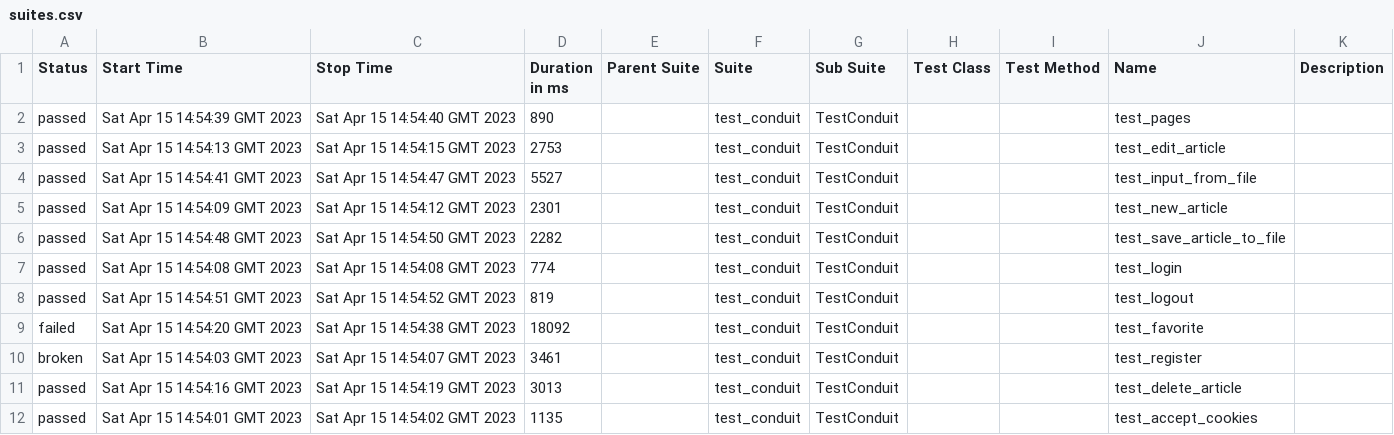
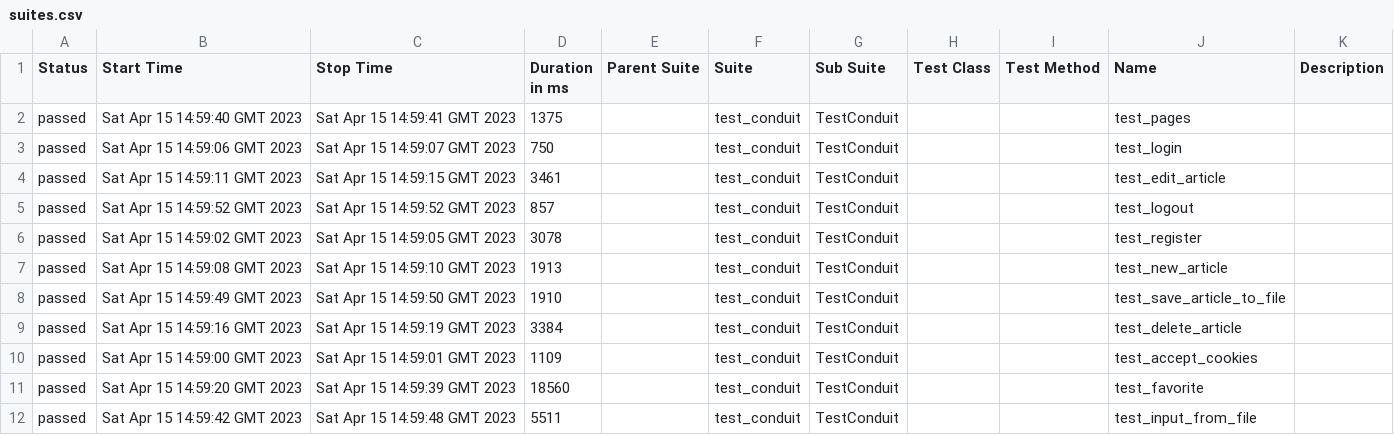
Before and after one commit to Parkanszki89/conduit, a CSV file: 34/data/suites.csv, drawn as a sheet.

```diff
--- a/34/data/suites.csv
+++ b/34/data/suites.csv
@@ -1,12 +1,12 @@
 "Status","Start Time","Stop Time","Duration in ms","Parent Suite","Suite","Sub Suite","Test Class","Test Method","Name","Description"
-"passed","Sat Apr 15 14:54:39 GMT 2023","Sat Apr 15 14:54:40 GMT 2023","890","","test_conduit","TestConduit","","","test_pages",""
-"passed","Sat Apr 15 14:54:13 GMT 2023","Sat Apr 15 14:54:15 GMT 2023","2753","","test_conduit","TestConduit","","","test_edit_article",""
-"passed","Sat Apr 15 14:54:41 GMT 2023","Sat Apr 15 14:54:47 GMT 2023","5527","","test_conduit","TestConduit","","","test_input_from_file",""
-"passed","Sat Apr 15 14:54:09 GMT 2023","Sat Apr 15 14:54:12 GMT 2023","2301","","test_conduit","TestConduit","","","test_new_article",""
-"passed","Sat Apr 15 14:54:48 GMT 2023","Sat Apr 15 14:54:50 GMT 2023","2282","","test_conduit","TestConduit","","","test_save_article_to_file",""
-"passed","Sat Apr 15 14:54:08 GMT 2023","Sat Apr 15 14:54:08 GMT 2023","774","","test_conduit","TestConduit","","","test_login",""
-"passed","Sat Apr 15 14:54:51 GMT 2023","Sat Apr 15 14:54:52 GMT 2023","819","","test_conduit","TestConduit","","","test_logout",""
-"failed","Sat Apr 15 14:54:20 GMT 2023","Sat Apr 15 14:54:38 GMT 2023","18092","","test_conduit","TestConduit","","","test_favorite",""
-"broken","Sat Apr 15 14:54:03 GMT 2023","Sat Apr 15 14:54:07 GMT 2023","3461","","test_conduit","TestConduit","","","test_register",""
-"passed","Sat Apr 15 14:54:16 GMT 2023","Sat Apr 15 14:54:19 GMT 2023","3013","","test_conduit","TestConduit","","","test_delete_article",""
-"passed","Sat Apr 15 14:54:01 GMT 2023","Sat Apr 15 14:54:02 GMT 2023","1135","","test_conduit","TestConduit","","","test_accept_cookies",""
+"passed","Sat Apr 15 14:59:40 GMT 2023","Sat Apr 15 14:59:41 GMT 2023","1375","","test_conduit","TestConduit","","","test_pages",""
+"passed","Sat Apr 15 14:59:06 GMT 2023","Sat Apr 15 14:59:07 GMT 2023","750","","test_conduit","TestConduit","","","test_login",""
+"passed","Sat Apr 15 14:59:11 GMT 2023","Sat Apr 15 14:59:15 GMT 2023","3461","","test_conduit","TestConduit","","","test_edit_article",""
+"passed","Sat Apr 15 14:59:52 GMT 2023","Sat Apr 15 14:59:52 GMT 2023","857","","test_conduit","TestConduit","","","test_logout",""
+"passed","Sat Apr 15 14:59:02 GMT 2023","Sat Apr 15 14:59:05 GMT 2023","3078","","test_conduit","TestConduit","","","test_register",""
+"passed","Sat Apr 15 14:59:08 GMT 2023","Sat Apr 15 14:59:10 GMT 2023","1913","","test_conduit","TestConduit","","","test_new_article",""
+"passed","Sat Apr 15 14:59:49 GMT 2023","Sat Apr 15 14:59:50 GMT 2023","1910","","test_conduit","TestConduit","","","test_save_article_to_file",""
+"passed","Sat Apr 15 14:59:16 GMT 2023","Sat Apr 15 14:59:19 GMT 2023","3384","","test_conduit","TestConduit","","","test_delete_article",""
+"passed","Sat Apr 15 14:59:00 GMT 2023","Sat Apr 15 14:59:01 GMT 2023","1109","","test_conduit","TestConduit","","","test_accept_cookies",""
+"passed","Sat Apr 15 14:59:20 GMT 2023","Sat Apr 15 14:59:39 GMT 2023","18560","","test_conduit","TestConduit","","","test_favorite",""
+"passed","Sat Apr 15 14:59:42 GMT 2023","Sat Apr 15 14:59:48 GMT 2023","5511","","test_conduit","TestConduit","","","test_input_from_file",""
```
Also changed, not shown: 50 other files.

━━━━━━

WHAT THE TASK REQUIRES. The lines you need are those with the word "suites"; list them from the entries.

THE ANSWER.
Before and after one commit to Parkanszki89/conduit, a CSV file: 34/data/suites.csv, drawn as a sheet.
--- a/34/data/suites.csv
+++ b/34/data/suites.csv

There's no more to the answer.